And speaking of untrivial stuff, on a completely unrelated note, check out this curious look at how social networking may be a good decade older than we think, originating long before MySpace and Facebook were even embryos in the digital womb. (And, of course, feel free to disagree.)

BOOM WENT THE BOX

So while we’re on the subjects of technology and reminiscing for a musical times past, why not something for that holiday wish-list?

Treat your trusty iPod to a super-luxury nest where hi-tech meets Hi-Fidelity. Thanks to Dutch iPod extender thodio, you can get your scroll-wheeled buddy the iBox: a fully handcrafted yet technologically advanced iPod amplifier that looks like Bose’s rich, sophisticated uncle.
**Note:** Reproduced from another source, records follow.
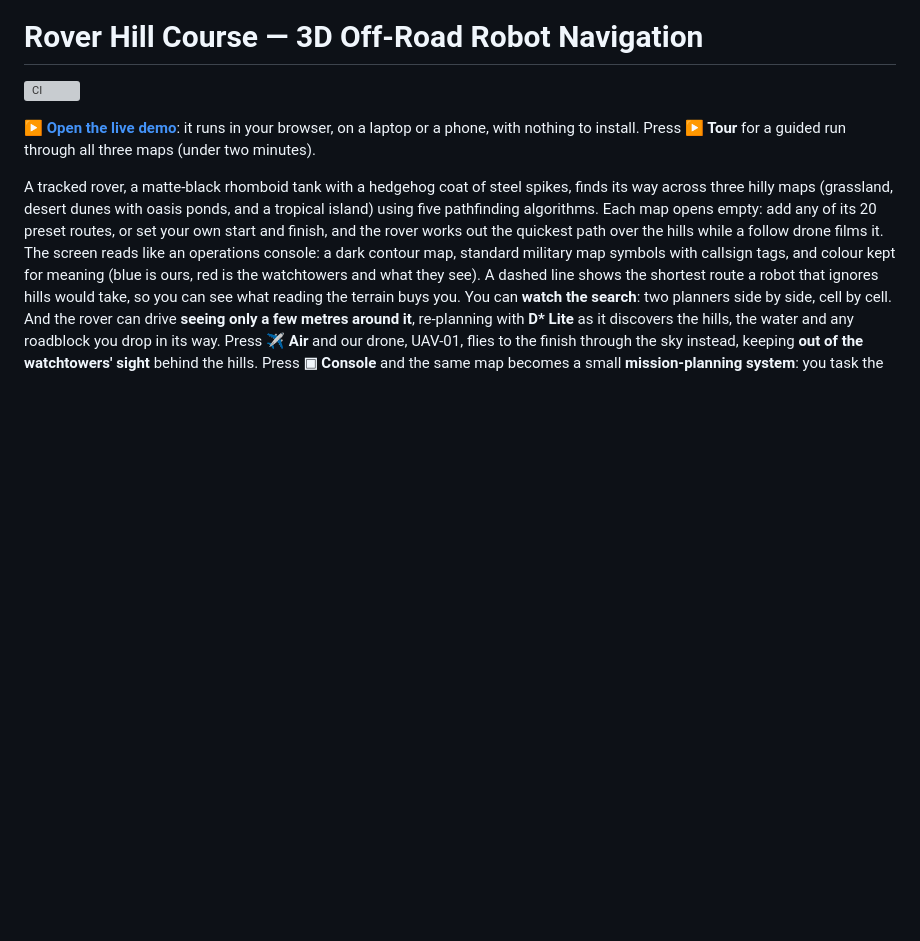
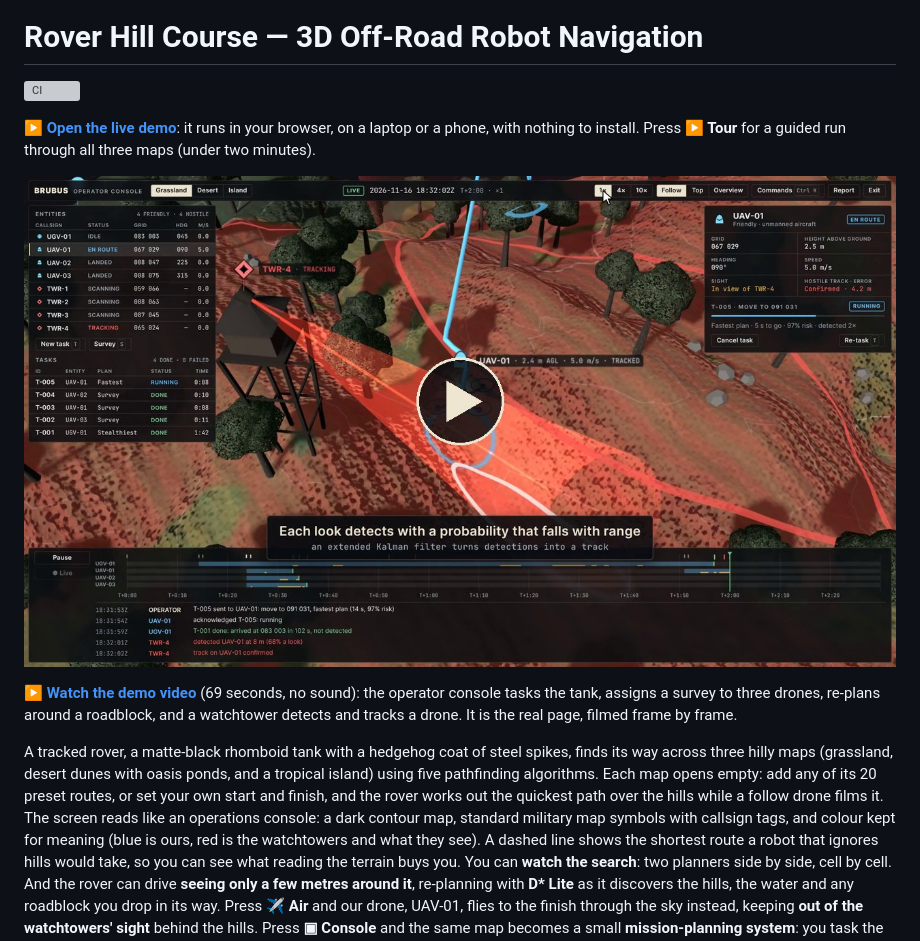
Before and after one commit to R0CK574R/brubus, a Markdown page: README.md, the part around the change. Drawn GitHub-style; pictures changed too: docs/demo-poster.jpg (added); blank space fills up the shorter version; grey boxes are pictures that could not be loaded.

```diff
--- a/README.md
+++ b/README.md
@@ -4,6 +4,12 @@
 
 **[▶ Open the live demo](https://r0ck574r.github.io/brubus/)**: it runs in your browser, on a laptop or a phone,
 with nothing to install. Press **▶ Tour** for a guided run through all three maps (under two minutes).
+
+[![Watch the 69-second demo: the operator console tasks a tank and three drones, a roadblock forces a re-plan, and a watchtower detects and tracks a drone](docs/demo-poster.jpg)](https://r0ck574r.github.io/brubus/brubus-demo.mp4)
+
+**[▶ Watch the demo video](https://r0ck574r.github.io/brubus/brubus-demo.mp4)** (69 seconds, no sound): the
+operator console tasks the tank, assigns a survey to three drones, re-plans around a roadblock, and a
+watchtower detects and tracks a drone. It is the real page, filmed frame by frame.
 
 A tracked rover, a matte-black rhomboid tank with a hedgehog coat of steel spikes, finds its way
 across three hilly maps (grassland, desert dunes with oasis ponds, and a tropical island) using five pathfinding
```
Also changed, not shown: 4 other files.
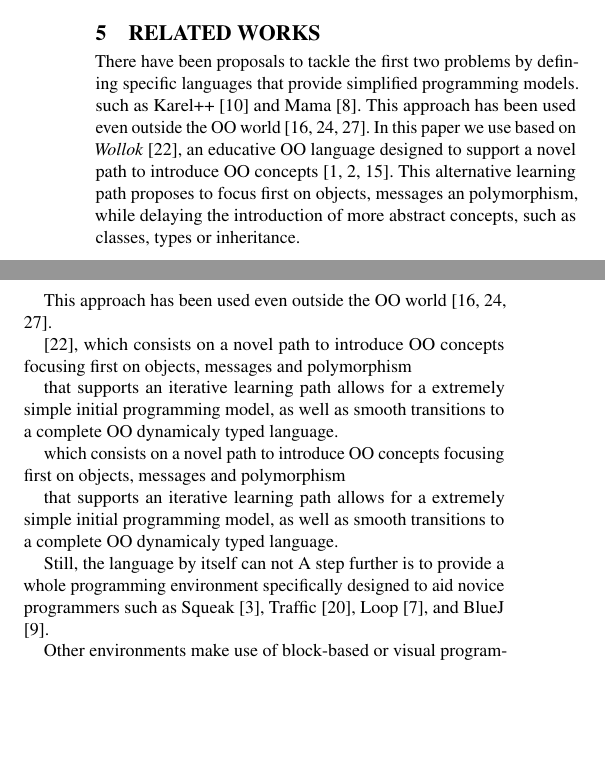
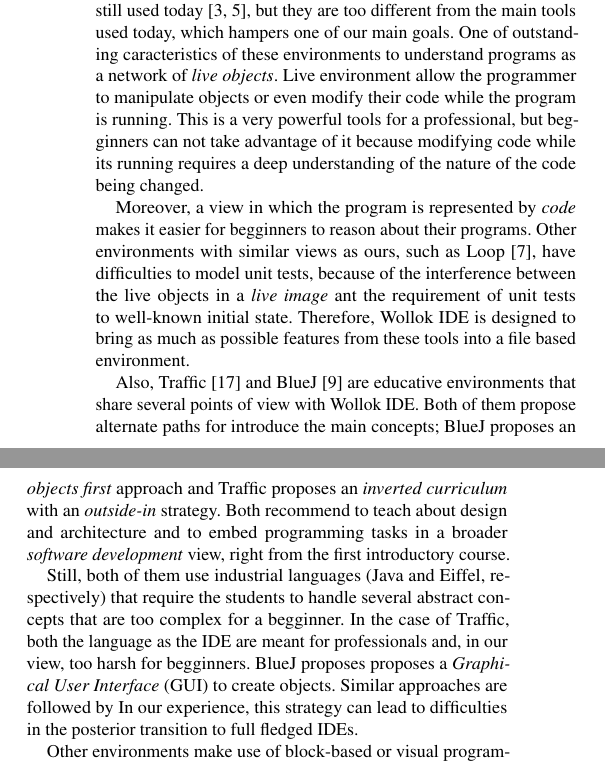
Before and after one commit to npasserini/2017-Wollok-Lacio, a LaTeX paper (2018-01-iticse/main.tex, which reads 2018-01-iticse/relatedWorks.tex): two parts of the columns of page 5 of 7, joined at a grey line, cut at the place of the change, the shorter picture padded with empty space. Compiled offline with pdfLaTeX.

Commit message:
Nueva sección Related Work

```diff
--- a/2018-01-iticse/relatedWorks.tex
+++ b/2018-01-iticse/relatedWorks.tex
@@ -8,6 +9,49 @@ which shares several points of view with our approach (\cf \secref{related}).
+These environments are undoubtedly powerful
+and many of the tools and ideas they introduced are still used today
+\cite{ingalls_back_1997,ducasse2006squeak},
+but they are too different from the main tools used today,
+which hampers one of our main goals.
+%Subjectively, students are less motivated to learn tools that they perceive as outmoded;
+%objectively, both students and teachers have sometimes a hard time getting used to these tools that require them to think in a different way as the rest of the tools they use.
+One of outstanding caracteristics of these environments to understand programs as a network of \emph{live objects}.
+Live environment allow the programmer to manipulate objects or even modify their code
+while the program is running.
+This is a very powerful tools for a professional,
+but begginners can not take advantage of it
+because modifying code while its running requires
+a deep understanding of the nature of the code being changed.
 
+Moreover, a view in which the program is represented by \emph{code}
+makes it easier for begginners to reason about their programs.
+Other environments with similar views as ours, such as Loop \cite{griggio_programming_2011},
+have difficulties to model unit tests,
+because of the interference between the live objects in a \emph{live image}
+ant the requirement of unit tests to well-known initial state.
+Therefore, Wollok IDE is designed to bring as much as possible features from these tools into a
+file based environment.
 
+% Esto habla de lenguajes
+%There have been proposals to tackle the first two problems by defining specific languages
+%that provide simplified programming models.
+%such as Karel++~\cite{bergin_karel++:_1996} and Mama~\cite{harrisonmama}.
+%This approach has been used even outside the OO world \cite{feurzeig_programming-languages_1970, pattis_karel_1981, lopez_nombre_2012}.
 
-Other approaches have put their focus in the
-A step further is to provide a whole programming environment specifically designed to aid novice programmers.
+% diagnóstico similar
+Also, Traffic \cite{broy_outside-method_2003} and BlueJ \cite{bennedsen_bluej_2010}
+are educative environments that share several points of view with Wollok IDE.
+Both of them propose alternate paths for introduce the main concepts;
+BlueJ proposes an \emph{objects first} approach
+and Traffic proposes an \emph{inverted curriculum} with an \emph{outside-in} strategy.
+Both recommend to teach about design and architecture
+and to embed programming tasks in a broader \emph{software development} view,
+right from the first introductory course.
 
+Still, both of them use industrial languages (Java and Eiffel, respectively)
+that require the students to handle several abstract concepts
+that are too complex for a begginner.
+In the case of Traffic, both the language as the IDE are meant for professionals
+and, in our view, too harsh for begginners.
+BlueJ proposes proposes a \emph{Graphical User Interface} (GUI) to create objects.
+Similar approaches are followed by
+In our experience, this strategy can lead to difficulties
+in the posterior transition to full fledged IDEs.
@@ -19,43 +59,3 @@ and BlueJ .
 Other environments make use of block-based or visual programming,
 such as Scratch \cite{malan_scratch_2007}, Etoys \cite{lee_empowering_2011} and Kodu \cite{kodu}.
 In our vision, these tools are suitable for stimulating interest in programming and for being used in secondary education, but not beyond that stage.
-
-Other educators propose to use industrial languages in introductory courses,
-such as Java \cite{kolling2001guidelines}, Eiffel \cite{meyer1993towards}, Smalltalk \cite{ducasse2006squeak} and Self \cite{Unga87a}.
-
-
-\section{Related Works}
-\label{sec:related}
-
-% Primero hablar de lenguajes específicos para enseñar
-There have been proposals to tackle the first two problems by defining specific languages
-that provide simplified programming models.
-such as Karel++~\cite{bergin_karel++:_1996} and Mama~\cite{harrisonmama}.
-This approach has been used even outside the OO world \cite{feurzeig_programming-languages_1970, pattis_karel_1981, lopez_nombre_2012}.
-In this paper we use based on \emph{Wollok} \cite{passerini2017wollok},
-an educative OO language designed to support a novel path to introduce OO concepts \cite{lombardi_instances_2007,lombardi_carlos_alumnos_2008,spigariol_lucas_ensenando_2013}.
-This alternative learning path proposes to focus first on objects, messages an polymorphism,
-while delaying the introduction of more abstract concepts, such as classes, types or inheritance.
-
-This approach has been used even outside the OO world \cite{feurzeig_programming-languages_1970, pattis_karel_1981, lopez_nombre_2012}.
-
-\cite{passerini2017wollok},
-which consists on a novel path to introduce OO concepts focusing first on objects, messages and polymorphism
-
-that supports an iterative learning path allows for a extremely simple initial programming model,
-as well as smooth transitions to a complete OO dynamicaly typed language.
-
-which consists on a novel path to introduce OO concepts focusing first on objects, messages and polymorphism
-
-that supports an iterative learning path allows for a extremely simple initial programming model,
-as well as smooth transitions to a complete OO dynamicaly typed language.
-
-% Environments
-Still, the language by itself can not
-A step further is to provide a whole programming environment specifically designed to aid novice programmers
-such as Squeak \cite{ingalls_back_1997},
-Traffic \cite{broy_outside-method_2003},
-Loop \cite{griggio_programming_2011},
-and BlueJ \cite{bennedsen_bluej_2010}.
-
-Other environments make use of block-based or visual programming,
```
Also changed, not shown: 2018-01-iticse/temp.tex (+0 -71 lines), 2018-01-iticse/main.pdf, 2018-01-iticse/relatedWorks.tex (27 more changed lines).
The iBox is universal — all iPods are equally happy to lounge atop it. The cabinet-looking mega-dock is constructed from durable oak, mahogany and teak, finished with a high-gloss lacquer that reminds us our father’s momentous German speakers from the 80’s. You pick the color, or you go with solid wood to really nail the old-school look.

But beneath the blast-from-the-past shell hides a sonic beast with 25-watt Focal Polyglass 100CV1 speakers, 15-hour battery life, and bluetooth functionality that turns your iPod into a nifty remote control.

Plus, we just love that it looks like a startled baby owl.

Get it straight from the source for 359 Euros — that’s $529 for the fourth-continent-confined, and they ship internationally.

PUTTING THE ART BACK INTO LIBERAL ARTS

Liberal arts universities tout an education that’s at least in part related to, well, the arts. But some, especially the higher-end, more competitive ones, don’t necessarily foster the best environment for artistic talent. When the Ivy League pendulums start swinging, artsy ambitions start dwindling. We would know, we went there: it’s a tough life when Wall Street wannabees and premed prodigies surround you, and all you wanna do is art. (There should really be a cult indie rock anthem by that title — get on it, Green Day.)realarts.png

So some universities are trying to give creative types the same professional resources that are traditionally available to the pinstripe set. One such budding resource, RealArts@Penn, is still in its inception but already offers creative networking and a number of killer (paid!) summer 2008 internships for undergrads, including MTV Networks and Rolling Stone Magazine.

The goal of the project is to intersect the art world with the intellectual world of the university, with none of that mass-orientation, group-selection, intern-working-as-gopher business. They plat to extend into the curriculum, building RealArts-affiliated courses and putting together various workshops, roundtables and seminars with creative industry big-shots.

Where oh where was this program when we went to Penn?

STREET PICKINGS

grinchy.jpg

It’s that time of year
And Philly’s abuzz
With irksome good spirit
And pesky blithe Fuss.

They’re all so caught up
In that holiday cheer,
Even misers are quiet
And we Grinches don’t sneer.

But look at this Picture,
It may be quite nice.
This Picture could even
Melt our Grinchy heart’s ice!

That kid with his mommy
And the swell Trains right there
May just, gee, soften
our mean Grinchy glare!

But before we start getting
Too carried away,
There’s a Grinchy disclaimer,
A big “BUT” to say:

The thing that is warming
Our little Grinch heart?
Not the small kids, HA!,
But the swell Trains, silly fart!